Rare cell populations are those that exist at extremely low abundance within a large population of background cells. Specific types of rare cells, such as circulating tumor cells (CTCs) and fetal cells in maternal samples, provide valuable analytical information and early detection that could ultimately replace invasive diagnostic procedures.
Due to their limited frequency, rare cells can be challenging to isolate. For example, CTC abundance is as low as one in one billion blood cells, and fetal cells can be even more rare. Traditionally, rare cells have been isolated via enrichment methods such as filtering and magnetic bead selection. However, these methods are unable to isolate pure populations of rare cells. To effectively isolate rare cells, high efficiency and sensitivity are essential.
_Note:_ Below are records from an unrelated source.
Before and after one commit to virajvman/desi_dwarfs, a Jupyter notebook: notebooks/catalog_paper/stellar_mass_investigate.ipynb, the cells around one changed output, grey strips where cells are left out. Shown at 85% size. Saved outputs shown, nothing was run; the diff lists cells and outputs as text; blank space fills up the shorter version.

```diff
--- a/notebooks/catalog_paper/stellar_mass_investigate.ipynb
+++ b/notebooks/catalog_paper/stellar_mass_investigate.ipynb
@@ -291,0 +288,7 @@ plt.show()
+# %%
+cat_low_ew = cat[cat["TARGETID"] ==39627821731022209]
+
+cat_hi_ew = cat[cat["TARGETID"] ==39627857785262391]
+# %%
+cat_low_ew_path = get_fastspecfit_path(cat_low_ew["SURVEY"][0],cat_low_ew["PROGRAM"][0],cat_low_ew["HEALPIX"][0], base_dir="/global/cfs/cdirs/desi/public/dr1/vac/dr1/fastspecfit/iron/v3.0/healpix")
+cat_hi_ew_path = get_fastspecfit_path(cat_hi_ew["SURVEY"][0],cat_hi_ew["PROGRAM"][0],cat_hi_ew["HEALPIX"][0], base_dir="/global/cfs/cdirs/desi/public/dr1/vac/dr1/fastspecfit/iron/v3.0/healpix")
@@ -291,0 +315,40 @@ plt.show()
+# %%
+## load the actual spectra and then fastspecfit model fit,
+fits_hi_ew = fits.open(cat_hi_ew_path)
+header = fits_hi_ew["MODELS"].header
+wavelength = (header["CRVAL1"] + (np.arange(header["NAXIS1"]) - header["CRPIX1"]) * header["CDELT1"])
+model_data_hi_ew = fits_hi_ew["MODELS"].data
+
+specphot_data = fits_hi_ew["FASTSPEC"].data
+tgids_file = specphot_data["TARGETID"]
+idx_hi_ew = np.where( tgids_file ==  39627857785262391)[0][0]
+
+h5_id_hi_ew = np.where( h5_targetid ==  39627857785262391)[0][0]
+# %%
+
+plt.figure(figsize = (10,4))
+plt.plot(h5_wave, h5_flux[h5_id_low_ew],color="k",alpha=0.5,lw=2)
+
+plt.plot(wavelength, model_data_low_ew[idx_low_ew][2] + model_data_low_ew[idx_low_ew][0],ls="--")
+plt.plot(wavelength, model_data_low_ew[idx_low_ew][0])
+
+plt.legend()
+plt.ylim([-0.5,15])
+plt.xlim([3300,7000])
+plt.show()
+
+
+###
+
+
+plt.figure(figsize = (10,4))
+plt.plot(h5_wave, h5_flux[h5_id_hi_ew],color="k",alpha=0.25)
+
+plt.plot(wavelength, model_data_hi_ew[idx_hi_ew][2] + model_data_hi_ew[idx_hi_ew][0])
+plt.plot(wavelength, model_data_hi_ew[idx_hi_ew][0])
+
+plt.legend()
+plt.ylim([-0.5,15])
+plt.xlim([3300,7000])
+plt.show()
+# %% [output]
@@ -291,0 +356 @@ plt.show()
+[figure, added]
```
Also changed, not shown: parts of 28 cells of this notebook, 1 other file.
Namocell’s two patented sorting modes: enrichment sorting and single cell sorting can be combined for efficient isolation of extremely rare cells from a mixed population. High-density samples containing the rare target cells are first suspended and loaded into Namocell’s microfluidic cell cartridge. Using the enrichment sorting mode, rare cells of interest are dispensed into a single well or a single tube, producing a pool of cells enriched for the target cell population. Subsequently, the post-enrichment pool is loaded into a new cell cartridge and the target cells are dispensed using the single cell sorting mode as singlets into a 96-well or 384-well plate. The isolated rare cells can then be used in multiple downstream applications, such as genomic analysis or cell culture.
Gentle sorting (< 2 psi) preserves cell viability and integrity
- Process up to 3 million cells/min
- Work with sample density of up to 150 million cells/mL
High recovery of rare cells, no sample loss
- Sterile sorting, no contamination
- Easy setup in under 3 min
- Simple operation, zero maintenance
Namocell Single Cell Dispensers are highly efficient and consistent at dispensing single cells. With dispensing efficiency (percentage of dispensed wells with single cells) of 80-90% for CHO cells compared to ~30% using manual pipetting.
The HanaTM Single Cell Dispenser was used to isolate EpCAM+ cancer cells spiked into a background of white blood cells at a frequency of 1 in 10,000. Following single cell isolation, analysis of CNV (copy number variation) across the genome confirmed cancer-characteristic CNV profile from the isolated EpCAM+ cells (top panel), as compared with the background cells (bottom panel). As an internal control, the spiked-in cancer cells were female (XX) whereas the background cells were male (XY), as evidenced by the copy number of X and Y chromosomes in the respective CNV data.